▸ **Task prompt**
Check each line below for the word "registros", then please report how many lines have it and nothing more.

Entries taken from a collection:
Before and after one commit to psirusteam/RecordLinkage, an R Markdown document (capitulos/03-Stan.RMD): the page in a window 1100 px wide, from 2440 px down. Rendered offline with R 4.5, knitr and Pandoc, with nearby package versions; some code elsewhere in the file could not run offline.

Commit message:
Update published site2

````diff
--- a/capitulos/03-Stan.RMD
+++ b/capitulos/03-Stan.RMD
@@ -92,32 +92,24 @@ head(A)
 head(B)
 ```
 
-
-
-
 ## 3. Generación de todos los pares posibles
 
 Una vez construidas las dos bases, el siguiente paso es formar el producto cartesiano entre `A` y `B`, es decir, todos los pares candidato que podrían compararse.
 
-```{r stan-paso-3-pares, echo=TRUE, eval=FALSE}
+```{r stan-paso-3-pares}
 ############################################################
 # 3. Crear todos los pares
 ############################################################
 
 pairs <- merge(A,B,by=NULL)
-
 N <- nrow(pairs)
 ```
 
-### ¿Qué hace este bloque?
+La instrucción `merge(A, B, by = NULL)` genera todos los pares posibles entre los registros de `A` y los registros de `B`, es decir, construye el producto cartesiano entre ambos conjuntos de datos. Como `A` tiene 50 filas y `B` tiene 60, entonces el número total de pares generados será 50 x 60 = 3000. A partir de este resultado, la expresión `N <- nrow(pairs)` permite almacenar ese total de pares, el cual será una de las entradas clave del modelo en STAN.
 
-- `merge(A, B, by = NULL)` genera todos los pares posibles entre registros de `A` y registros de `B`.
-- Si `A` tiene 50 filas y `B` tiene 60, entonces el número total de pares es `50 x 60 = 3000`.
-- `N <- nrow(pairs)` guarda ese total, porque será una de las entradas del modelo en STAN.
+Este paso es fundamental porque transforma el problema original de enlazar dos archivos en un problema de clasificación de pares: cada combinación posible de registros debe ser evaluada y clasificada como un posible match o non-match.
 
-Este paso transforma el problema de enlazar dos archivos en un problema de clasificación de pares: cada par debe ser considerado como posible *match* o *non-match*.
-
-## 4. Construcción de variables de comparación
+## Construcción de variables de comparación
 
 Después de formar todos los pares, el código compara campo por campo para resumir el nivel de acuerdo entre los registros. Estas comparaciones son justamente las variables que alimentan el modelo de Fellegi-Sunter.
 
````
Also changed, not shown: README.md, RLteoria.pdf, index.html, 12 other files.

▸ **Result of this exercise**
4